She's also funny. It's impressive how she kept her sense of humor like when she told her neurosurgeon, "well I'll give you a piece of my mind." Or when she asked herself if she would actually let a university rivalry inform her choice of a neurosurgeon," I thought that this book would be more suited to someone who had gone through something similar to what Lauren had but really, it's just a damn good memoir for anyone to read.
On an intellectual level, I didn’t know much about aphasia. I sort of “knew” that it was stroke-related and had something to do with difficulty with speaking and maybe understanding spoken words. From Lauren’s book I’ve learned that it is much more than that. I was moved by her description of the “Quiet” zone she lived in after the rupture, her lack of concern for the past or the future, her feeling contented with the “now” in which she was living, her impaired memory and her failure to notice in the beginning that people important to her were not present (her brother, her boyfriend). Her journey of learning about who she was, and learning to be who she was becoming, was a very interesting read.
The most interesting thing in her account is the change in her personality. Her boyfriend expects her to return to the girl she was, but that woman is gone forever. She is a new creation and struggles to learn who she has become.

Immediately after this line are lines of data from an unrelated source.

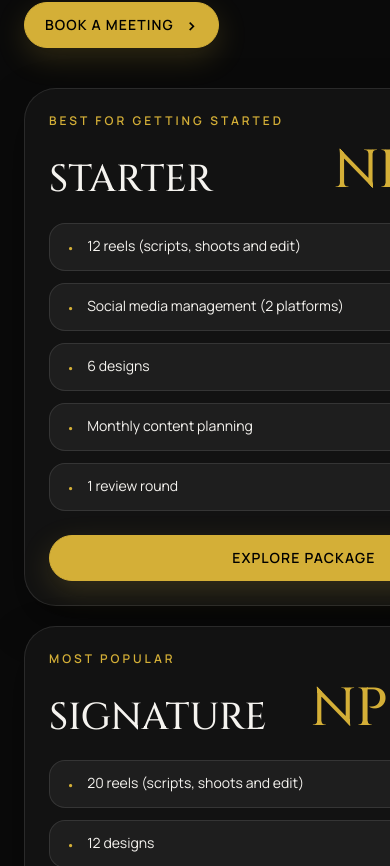
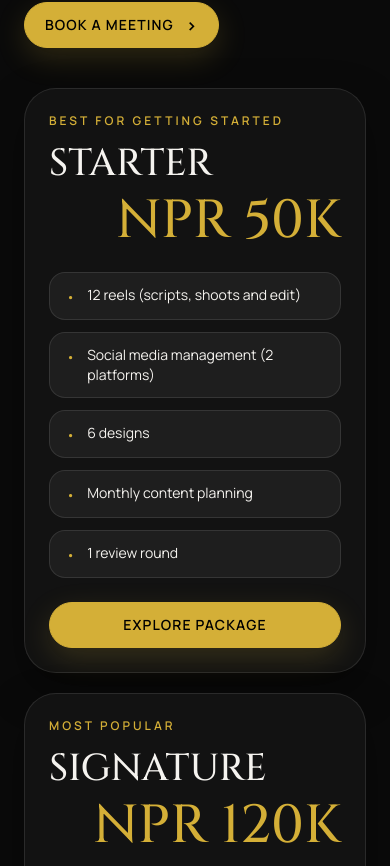
Before and after one commit to sailesh-tamang/BlackCrownStudio, a React (Vite) app: page / in a window 390 px wide. Shown: the part 2738-3604 px from the top of the page. Built offline with nearby package versions, Linux system fonts and the light colour scheme.

Commit message:
mobile version fixed

```diff
--- a/src/components/BlackCrownStudioPage.jsx
+++ b/src/components/BlackCrownStudioPage.jsx
@@ -916,11 +916,11 @@ function PackagesSection() {
             transition={{ duration: 0.45, delay: index * 0.08 }}
           >
             <p className="text-xs font-semibold uppercase tracking-[0.25em] text-accent">{item.accent}</p>
-            <div className="mt-4 flex flex-nowrap items-end justify-between gap-3">
+            <div className="mt-4 flex flex-col items-start gap-3 sm:flex-row sm:flex-nowrap sm:items-end sm:justify-between">
               <div>
                 <h3 className="whitespace-nowrap font-display text-[2.35rem] uppercase leading-none text-pearl sm:text-3xl">{item.name}</h3>
               </div>
-              <p className="whitespace-nowrap font-display text-[3.35rem] leading-none text-accent sm:text-4xl">{item.price}</p>
+              <p className="self-end whitespace-nowrap font-display text-[3.35rem] leading-none text-accent sm:self-auto sm:text-4xl">{item.price}</p>
             </div>
 
             <ul className="mt-6 space-y-3">
```
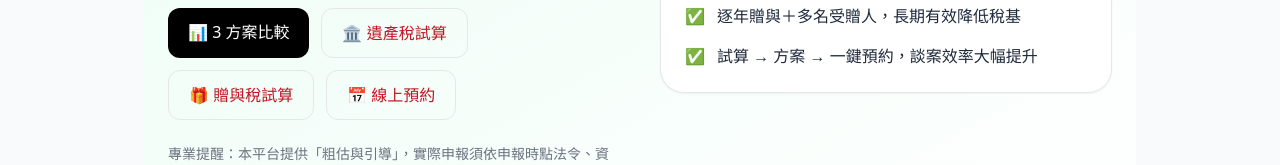
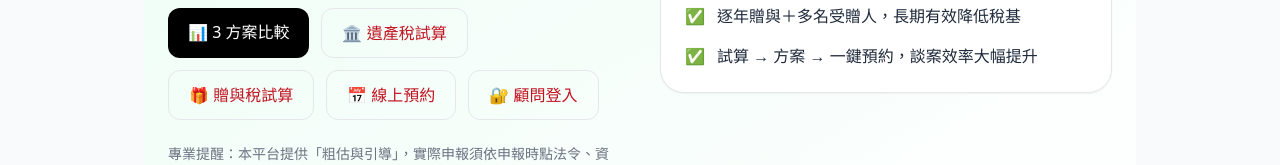
Before and after one commit to drink365/copilot-pro, a Next.js app: page / in a window 1280 px wide. Shown: the part 364-529 px from the top of the page. Built offline with nearby package versions, Linux system fonts and the light colour scheme; no server answers.

Commit message:
Update page.tsx

```diff
--- a/app/page.tsx
+++ b/app/page.tsx
@@ -18,6 +18,7 @@ export default function Home() {
               <Link href="/tools/estate" className="px-5 py-3 rounded-xl border hover:bg-gray-50">🏛️ 遺產稅試算</Link>
               <Link href="/tools/gift" className="px-5 py-3 rounded-xl border hover:bg-gray-50">🎁 贈與稅試算</Link>
               <Link href="/book" className="px-5 py-3 rounded-xl border hover:bg-gray-50">📅 線上預約</Link>
+              <Link href="/pro/login" className="px-5 py-3 rounded-xl border hover:bg-gray-50">🔐 顧問登入</Link>
 
             </div>
             <p className="text-sm text-gray-500">
```
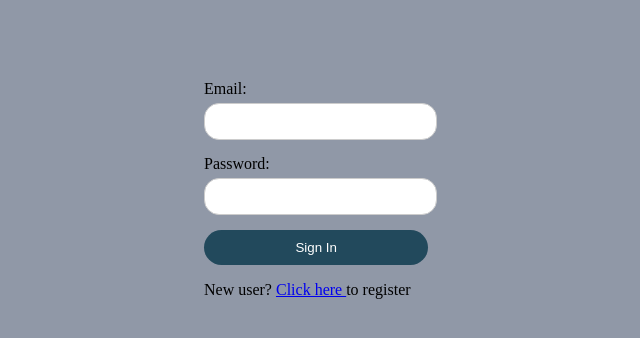
After one commit to deeksha-rb/realBase, a Node server app: template views/signIn.hbs in a window 1280 px wide. The commit adds this page. Shown: the top 338 px of the page, without its empty margins (304-944 px from the left). Run offline with Node 20, Linux system fonts and the light colour scheme; the template is opened without the code that fills it, so the values that code supplies are empty.

Commit message:
signIn completed

```diff
--- a/package.json
+++ b/package.json
@@ -11,6 +11,7 @@
   "author": "",
   "license": "ISC",
   "dependencies": {
+    "body-parser": "^1.20.2",
     "express": "^4.18.2",
     "hbs": "^4.2.0",
     "mysql": "^2.18.1",
--- a/src/app.js
+++ b/src/app.js
@@ -1,12 +1,16 @@
 const express = require("express");
 const app = express();
 const path = require("path");
+// const encoder = require("body-parser");
 
-const database = require("./database/database");
+const connection = require("../src/database/database");
+const static_path = path.join(__dirname, "../views");
 
-const static_path = path.join(__dirname, "../public");
+app.use(express.json());
+app.use(express.urlencoded({extended: true}));
+app.set("view engine", "hbs");
+
 app.use(express.static(static_path));
-app.set("view engine ", "hbs");
 
 const port = process.env.port || 3000;
 
@@ -16,9 +20,36 @@ app.get("/", (req, res) => {
 
 app.get("/signIn", (req, res) => {
     res.render("signIn");
-})
+});
 
+app.post('/signin', (req, res) => {
 
+  const { emailID, password } = req.body;
+  const query = 'SELECT * FROM customer WHERE emailID = ? AND password = ?';
+
+  connection.query(query, [emailID, password], (err, results) => {
+    if (err) throw err;
+    if (results.length > 0) {
+      res.send('Login successful');
+    } else {
+      res.send('Invalid Email ID or password');
+    }
+  });
+});
+
+app.get("/register", (req, res) => {
+  res.render("register");
+});
+
+app.post("/register", async (req,res) => {
+    try {
+      console.log(req.body.emailID);
+      res.send(req.body.emailID);
+    }
+    catch (error) {
+      res.status(400).send(error);
+    }
+});
 
 app.listen(port, () => {
     console.log(`server is running at port number ${port}`);
--- /dev/null
+++ b/views/css/signIn.css
@@ -0,0 +1,49 @@
+body {
+
+  background-color: #9098a7;
+  margin-top: 80px;
+  padding-left: 500px;
+  padding-right: 500px;
+
+  }
+/*
+  .container {
+    max-width: 50px;
+    margin: 50px auto;
+    background-color: #fff;
+    padding: 20px;
+    border-radius: 5px;
+    box-shadow: 0px 0px 10px 0px rgba(0, 0, 0, 0.1);
+  } */
+
+  form {
+    margin-top: 20px;
+  }
+
+  label {
+    display: block;
+    margin-bottom: 5px;
+  }
+
+  input[type="email"],
+  input[type="password"] {
+    width: 80%;
+    padding: 10px;
+    margin-bottom: 15px;
+    border: 1px solid #ccc;
+    border-radius: 15px;
+  }
+
+  button {
+    background-color: #22495c;
+    color: #fff;
+    padding: 10px 15px;
+    border: none;
+    border-radius: 50px;
+    cursor: pointer;
+    width: 85%;
+  }
+
+  button:hover {
+    background-color: #032f3a;
+  }
--- /dev/null
+++ b/views/signIn.hbs
@@ -0,0 +1,23 @@
+<!DOCTYPE html>
+<html lang="en">
+<head>
+  <meta charset="UTF-8">
+  <meta name="viewport" content="width=device-width, initial-scale=1.0">
+  <title>realBase</title>
+  <link rel="stylesheet" href = "css/signIn.css">
+  <link rel = "icon" href = "images/logo.png" type = "images/png">
+</head>
+<body>
+
+  <form action="/signIn" method="POST">
+    <label for="emailID">Email:</label>
+    <input type="email" id="emailID" name="emailID" required><br>
+    <label for="password">Password:</label>
+    <input type="password" id="password" name="password" required><br>
+    <button type="submit">Sign In</button>
+  </form>
+
+  <p> New user? <a href = "/register"> Click here </a>  to register </p>
+
+</body>
+</html>
```
Also changed, not shown: public/index.html (deleted, +0 -31 lines), public/signIn.html (deleted, +0 -14 lines), src/database/database.js (+7 -0 lines), views/css/firstPage.css (renamed from public/css/firstPage.css, +16 -10 lines), views/index.hbs (+22 -2 lines), views/register.hbs (added, +23 -0 lines), public/css/signIn.css (deleted), views/images/logo.png (renamed from public/images/logo.png).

A fascinating account of how the brain works, and what it is like when it doesn't.